(Modification records)
========

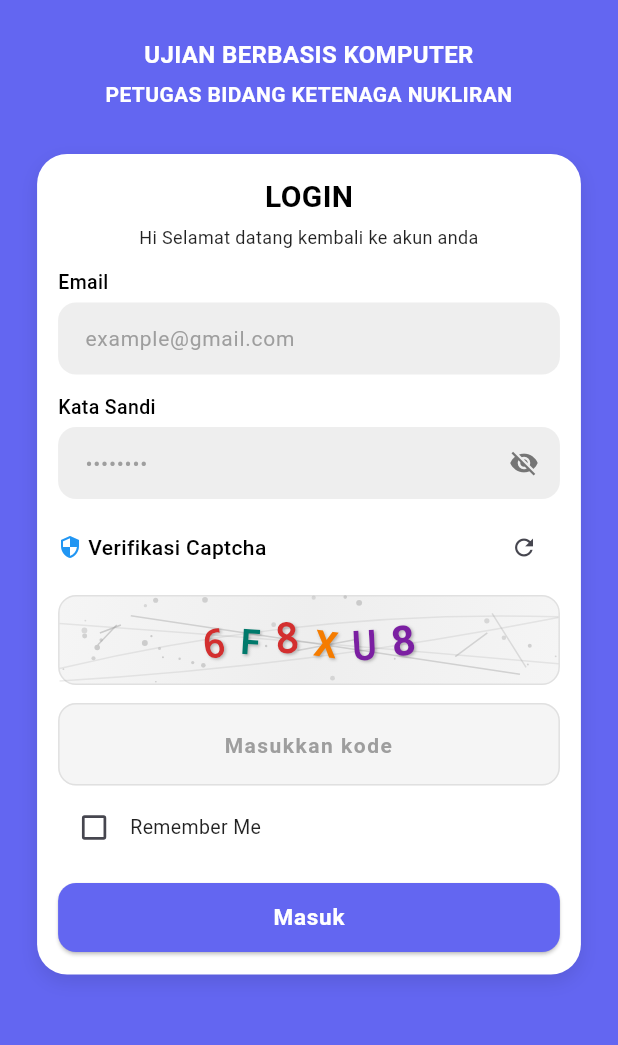
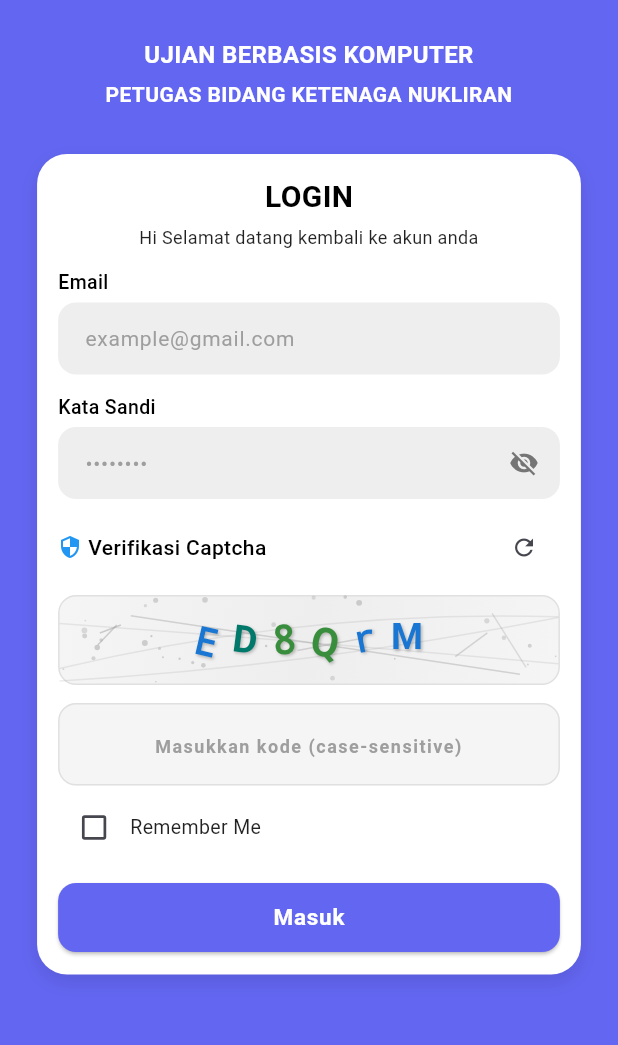
Before and after one commit to vy09/cat_project, a Flutter app: the screen it shows after launch, on a phone screen of 412 x 824 dp, the part 191-1236 px from its top. Run offline on Flutter 3.47's test engine with Material 3 defaults, Android fonts, the phone set to English and light mode, and no system bars.

Commit message:
feat: Enhance captcha generation with mixed case and case-sensitive validation

```diff
--- a/lib/modules/auth/login/widgets/captcha_widget.dart
+++ b/lib/modules/auth/login/widgets/captcha_widget.dart
@@ -23,8 +23,13 @@ class _CaptchaWidgetState extends State<CaptchaWidget> {
   bool _initialized = false;
   int _failedAttempts = 0;
 
-  // Characters for captcha (excluding similar looking ones like 0/O, 1/I/l)
-  static const String _captchaChars = 'ABCDEFGHJKLMNPQRSTUVWXYZ23456789';
+  // Characters for captcha: uppercase, lowercase, and numbers
+  // Excluding similar looking ones like 0/O, 1/I/l
+  static const String _upperChars = 'ABCDEFGHJKLMNPQRSTUVWXYZ';
+  static const String _lowerChars = 'abcdefghjkmnpqrstuvwxyz';
+  static const String _numberChars = '23456789';
+  static const String _captchaChars =
+      'ABCDEFGHJKLMNPQRSTUVWXYZabcdefghjkmnpqrstuvwxyz23456789';
 
   @override
   void initState() {
@@ -46,13 +51,25 @@ class _CaptchaWidgetState extends State<CaptchaWidget> {
     super.dispose();
   }
 
-  // Generate random alphanumeric captcha
+  // Generate random alphanumeric captcha with mixed case
   String _generateRandomCaptcha({int length = 6}) {
     final random = Random();
-    return List.generate(
-      length,
-      (_) => _captchaChars[random.nextInt(_captchaChars.length)],
-    ).join();
+    final result = <String>[];
+
+    // Ensure at least one uppercase, one lowercase, and one number
+    result.add(_upperChars[random.nextInt(_upperChars.length)]);
+    result.add(_lowerChars[random.nextInt(_lowerChars.length)]);
+    result.add(_numberChars[random.nextInt(_numberChars.length)]);
+
+    // Fill remaining with random characters from all types
+    for (int i = 3; i < length; i++) {
+      result.add(_captchaChars[random.nextInt(_captchaChars.length)]);
+    }
+
+    // Shuffle the characters
+    result.shuffle(random);
+
+    return result.join();
   }
 
   void _generateNewCaptcha() {
@@ -70,7 +87,7 @@ class _CaptchaWidgetState extends State<CaptchaWidget> {
   }
 
   void _validateInput() {
-    final input = _textController.text.toUpperCase();
+    final input = _textController.text; // Case-sensitive validation
     final newIsValid = input == _currentCaptcha;
 
     if (_isValid != newIsValid) {
@@ -256,7 +273,7 @@ class _CaptchaWidgetState extends State<CaptchaWidget> {
     return TextFormField(
       controller: _textController,
       keyboardType: TextInputType.text,
-      textCapitalization: TextCapitalization.characters,
+      textCapitalization: TextCapitalization.none, // Case-sensitive input
       maxLength: 6,
       style: const TextStyle(
         letterSpacing: 8,
@@ -265,10 +282,10 @@ class _CaptchaWidgetState extends State<CaptchaWidget> {
       ),
       textAlign: TextAlign.center,
       decoration: InputDecoration(
-        hintText: 'Masukkan kode',
+        hintText: 'Masukkan kode (case-sensitive)',
         hintStyle: TextStyle(
           letterSpacing: 1,
-          fontSize: 14,
+          fontSize: 12,
           color: Colors.grey.shade500,
         ),
         counterText: '',
```
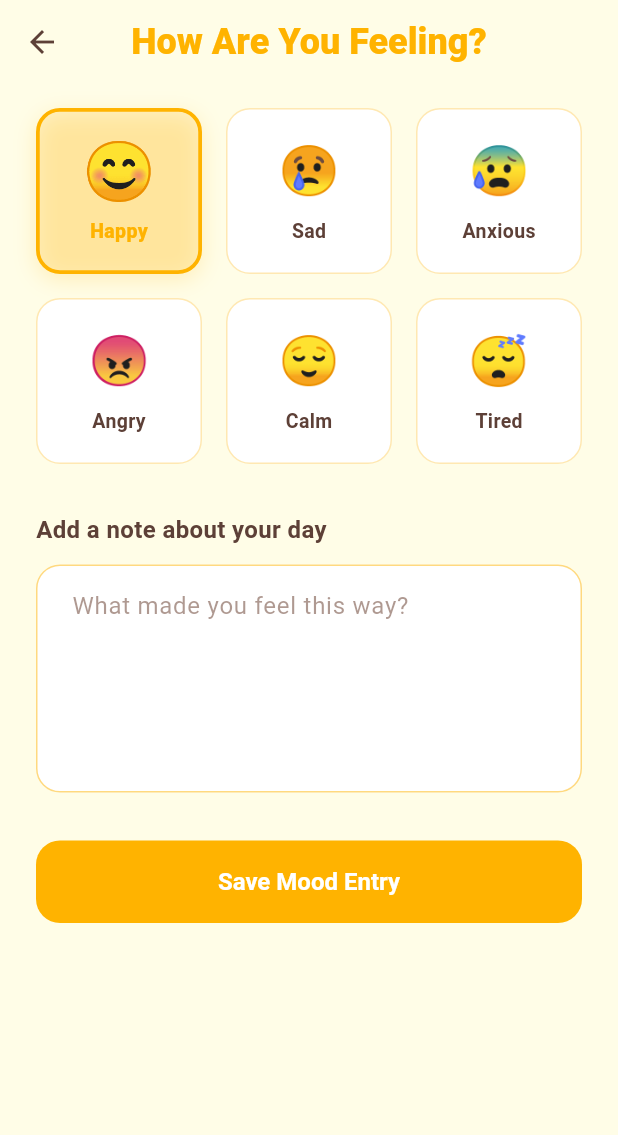
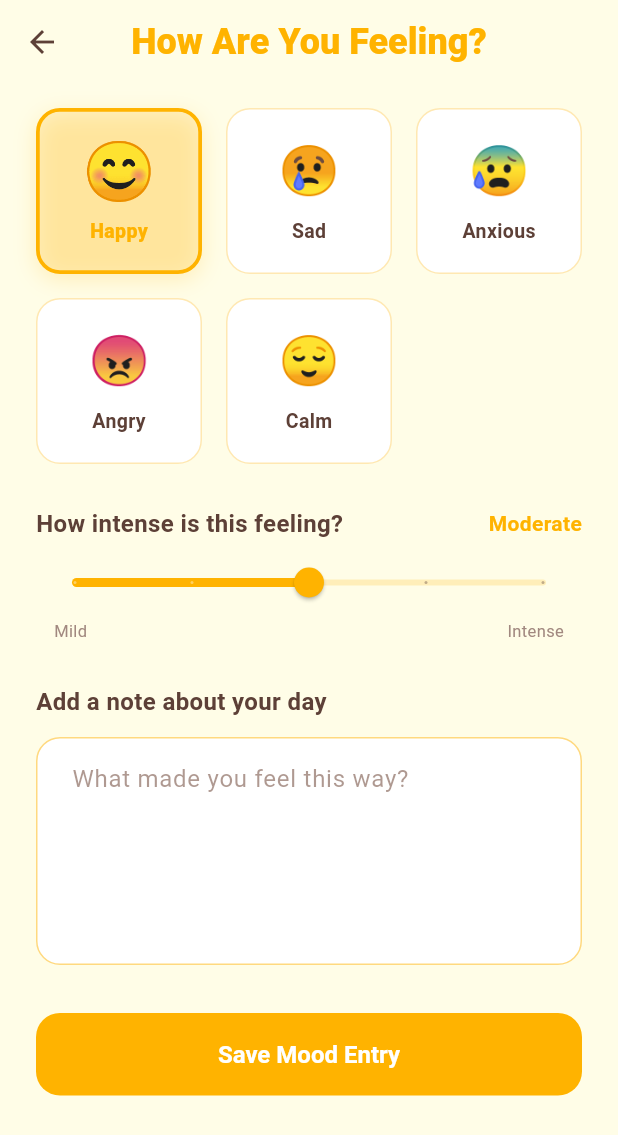
Before and after one commit to Tracy0708/mindmate, a Flutter app: the EmotionTrackingScreen screen opened directly, after a tap on "Happy", on a phone screen of 412 x 824 dp. Shown: the top 1135 px of the screen. Run offline on Flutter 3.47's test engine with Material 3 defaults, Android fonts, the phone set to English and light mode, and no system bars; our stand-ins replace cloud_firestore, cloud_functions, firebase_auth, firebase_core, firebase_messaging, fl_chart and 8 more; accounts and stored records are empty; network calls fail.

Commit message:
feat: Add intensity scoring and wellbeing metrics to emotion logging and tracking

```diff
--- a/lib/models/emotion_log.dart
+++ b/lib/models/emotion_log.dart
@@ -20,15 +20,24 @@ class EmotionLog {
     this.noteSentimentScore,
   });
 
-  /// Weighted blend of selected emotion and note sentiment (notes weighted 60%)
+  /// Wellbeing score (1–5): positive emotions map intensity directly,
+  /// negative emotions invert it so higher intensity = lower wellbeing.
+  double get wellbeingScore {
+    const positiveEmotions = {'Happy', 'Calm'};
+    return positiveEmotions.contains(emotionType)
+        ? intensityScore.toDouble()
+        : (6 - intensityScore).toDouble();
+  }
+
+  /// Weighted blend of wellbeing score and note sentiment (notes weighted 60%)
   double get resolvedScore => noteSentimentScore != null
-      ? (intensityScore * 0.4) + (noteSentimentScore! * 0.6)
-      : intensityScore.toDouble();
+      ? (wellbeingScore * 0.4) + (noteSentimentScore! * 0.6)
+      : wellbeingScore;
 
-  /// True when selected emotion and note sentiment diverge by more than 2 points
+  /// True when wellbeing score and note sentiment diverge by more than 2 points
   bool get isMixedMood =>
       noteSentimentScore != null &&
-      (intensityScore - noteSentimentScore!).abs() > 2;
+      (wellbeingScore - noteSentimentScore!).abs() > 2;
 
   /// Whether this emotion is considered negative for trend detection
   bool get isNegative =>
--- a/lib/screens/calendar_screen.dart
+++ b/lib/screens/calendar_screen.dart
@@ -391,13 +391,13 @@ class _CalendarScreenState extends State<CalendarScreen> {
               Container(
                 padding: const EdgeInsets.symmetric(horizontal: 12, vertical: 6),
                 decoration: BoxDecoration(
-                  color: _intensityColor(log.intensityScore).withOpacity(0.15),
+                  color: _intensityColor(log.wellbeingScore.round()).withOpacity(0.15),
                   borderRadius: BorderRadius.circular(12),
                 ),
                 child: Text(
-                  'Score: ${log.intensityScore}/5',
+                  'Intensity: ${log.intensityScore}/5',
                   style: TextStyle(
-                    color: _intensityColor(log.intensityScore),
+                    color: _intensityColor(log.wellbeingScore.round()),
                     fontWeight: FontWeight.w700,
                     fontSize: 12,
                   ),
--- a/lib/screens/emotion_tracking_screen.dart
+++ b/lib/screens/emotion_tracking_screen.dart
@@ -17,6 +17,7 @@ class EmotionTrackingScreen extends StatefulWidget {
 class _EmotionTrackingScreenState extends State<EmotionTrackingScreen>
     with SingleTickerProviderStateMixin {
   String? _selectedMood;
+  int _selectedIntensity = 3;
   final TextEditingController _noteController = TextEditingController();
   bool _showRecommendation = false;
 
@@ -29,7 +30,6 @@ class _EmotionTrackingScreenState extends State<EmotionTrackingScreen>
     {'label': 'Anxious', 'emoji': '😰'},
     {'label': 'Angry', 'emoji': '😠'},
     {'label': 'Calm', 'emoji': '😌'},
-    {'label': 'Tired', 'emoji': '😴'},
   ];
 
   @override
@@ -57,6 +57,7 @@ class _EmotionTrackingScreenState extends State<EmotionTrackingScreen>
     final wasLoggedToday = vm.hasLoggedToday;
     final success = await vm.submitEmotion(
       emotionType: _selectedMood!,
+      intensity: _selectedIntensity,
       notes: _noteController.text.isNotEmpty ? _noteController.text : null,
     );
 
@@ -97,6 +98,7 @@ class _EmotionTrackingScreenState extends State<EmotionTrackingScreen>
     setState(() {
       _showRecommendation = false;
       _selectedMood = null;
+      _selectedIntensity = 3;
       _noteController.clear();
     });
     Provider.of<EmotionViewModel>(context, listen: false).clearRecommendation();
@@ -167,7 +169,50 @@ class _EmotionTrackingScreenState extends State<EmotionTrackingScreen>
                 );
               },
             ),
-            const SizedBox(height: 32),
+            const SizedBox(height: 28),
+
+            // Intensity slider
+            if (_selectedMood != null) ...[
+              Row(
+                mainAxisAlignment: MainAxisAlignment.spaceBetween,
+                children: [
+                  const Text('How intense is this feeling?', style: TextStyle(color: AppColors.brownDark, fontWeight: FontWeight.w700, fontSize: 16)),
+                  Text(
+                    ['Mild', 'Low', 'Moderate', 'Strong', 'Intense'][_selectedIntensity - 1],
+                    style: const TextStyle(color: AppColors.golden, fontWeight: FontWeight.w700, fontSize: 14),
+                  ),
+                ],
+              ),
+              const SizedBox(height: 4),
+              SliderTheme(
+                data: SliderTheme.of(context).copyWith(
+                  activeTrackColor: AppColors.golden,
+                  inactiveTrackColor: AppColors.golden.withValues(alpha: 0.2),
+                  thumbColor: AppColors.golden,
+                  overlayColor: AppColors.golden.withValues(alpha: 0.12),
+                  trackHeight: 4,
+                ),
+                child: Slider(
+                  value: _selectedIntensity.toDouble(),
+                  min: 1,
+                  max: 5,
+                  divisions: 4,
+                  onChanged: (val) => setState(() => _selectedIntensity = val.round()),
+                ),
+              ),
+              const Padding(
+                padding: EdgeInsets.symmetric(horizontal: 12),
+                child: Row(
+                  mainAxisAlignment: MainAxisAlignment.spaceBetween,
+                  children: [
+                    Text('Mild', style: TextStyle(fontSize: 11, color: AppColors.brownLight)),
+                    Text('Intense', style: TextStyle(fontSize: 11, color: AppColors.brownLight)),
+                  ],
+                ),
+              ),
+              const SizedBox(height: 28),
+            ] else
+              const SizedBox(height: 4),
 
             // Notes field
             const Text('Add a note about your day', style: TextStyle(color: AppColors.brownDark, fontWeight: FontWeight.w700, fontSize: 16)),
@@ -371,7 +416,9 @@ class _EmotionTrackingScreenState extends State<EmotionTrackingScreen>
         Text(emoji, style: const TextStyle(fontSize: 64)),
         const SizedBox(height: 16),
         Text('You\'re feeling ${log.emotionType}', style: const TextStyle(fontSize: 24, fontWeight: FontWeight.w800, color: AppColors.brownDark)),
-        const SizedBox(height: 8),
+        const SizedBox(height: 4),
+        Text('Intensity: ${log.intensityScore}/5', style: const TextStyle(fontSize: 14, color: AppColors.brownMedium, fontWeight: FontWeight.w600)),
+        const SizedBox(height: 4),
         if (log.notes != null && log.notes!.isNotEmpty)
           Text('"${log.notes}"', textAlign: TextAlign.center, style: const TextStyle(fontSize: 14, color: AppColors.brownMedium, fontStyle: FontStyle.italic, height: 1.5)),
         const SizedBox(height: 8),
```
Also changed, not shown: lib/viewmodels/emotion_viewmodel.dart (+39 -10 lines), lib/widgets/daily_checkin_dialog.dart (+43 -2 lines).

========

- [WHAT YOU SHOULD DO]
Which lines in the records above contain the word "emoji"? Return each of them.

- [RESULT]
     {'label': 'Anxious', 'emoji': '😰'},
     {'label': 'Angry', 'emoji': '😠'},
     {'label': 'Calm', 'emoji': '😌'},
-    {'label': 'Tired', 'emoji': '😴'},
         Text(emoji, style: const TextStyle(fontSize: 64)),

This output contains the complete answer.